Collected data
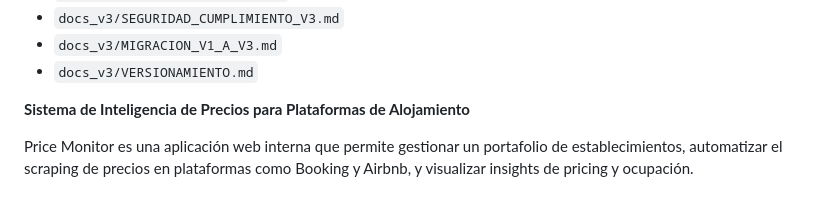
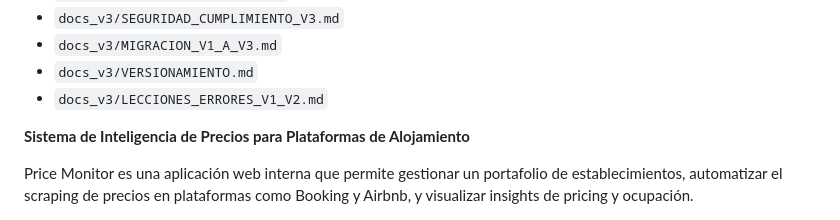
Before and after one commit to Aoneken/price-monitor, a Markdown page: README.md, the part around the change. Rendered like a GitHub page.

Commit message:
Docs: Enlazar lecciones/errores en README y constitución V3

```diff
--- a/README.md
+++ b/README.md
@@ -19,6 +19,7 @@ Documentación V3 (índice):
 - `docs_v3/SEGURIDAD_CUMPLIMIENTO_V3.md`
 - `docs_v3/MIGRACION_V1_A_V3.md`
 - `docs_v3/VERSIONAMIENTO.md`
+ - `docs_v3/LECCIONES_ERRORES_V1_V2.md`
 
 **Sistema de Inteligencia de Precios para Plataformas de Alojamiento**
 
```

TASK TO CARRY OUT: Return the records above in their entirety, word for word, with the pictures removed.

TASK ANSWER:
Before and after one commit to Aoneken/price-monitor, a Markdown page: README.md, the part around the change. Rendered like a GitHub page.

Commit message:
Docs: Enlazar lecciones/errores en README y constitución V3

```diff
--- a/README.md
+++ b/README.md
@@ -19,6 +19,7 @@ Documentación V3 (índice):
 - `docs_v3/SEGURIDAD_CUMPLIMIENTO_V3.md`
 - `docs_v3/MIGRACION_V1_A_V3.md`
 - `docs_v3/VERSIONAMIENTO.md`
+ - `docs_v3/LECCIONES_ERRORES_V1_V2.md`
 
 **Sistema de Inteligencia de Precios para Plataformas de Alojamiento**
 
```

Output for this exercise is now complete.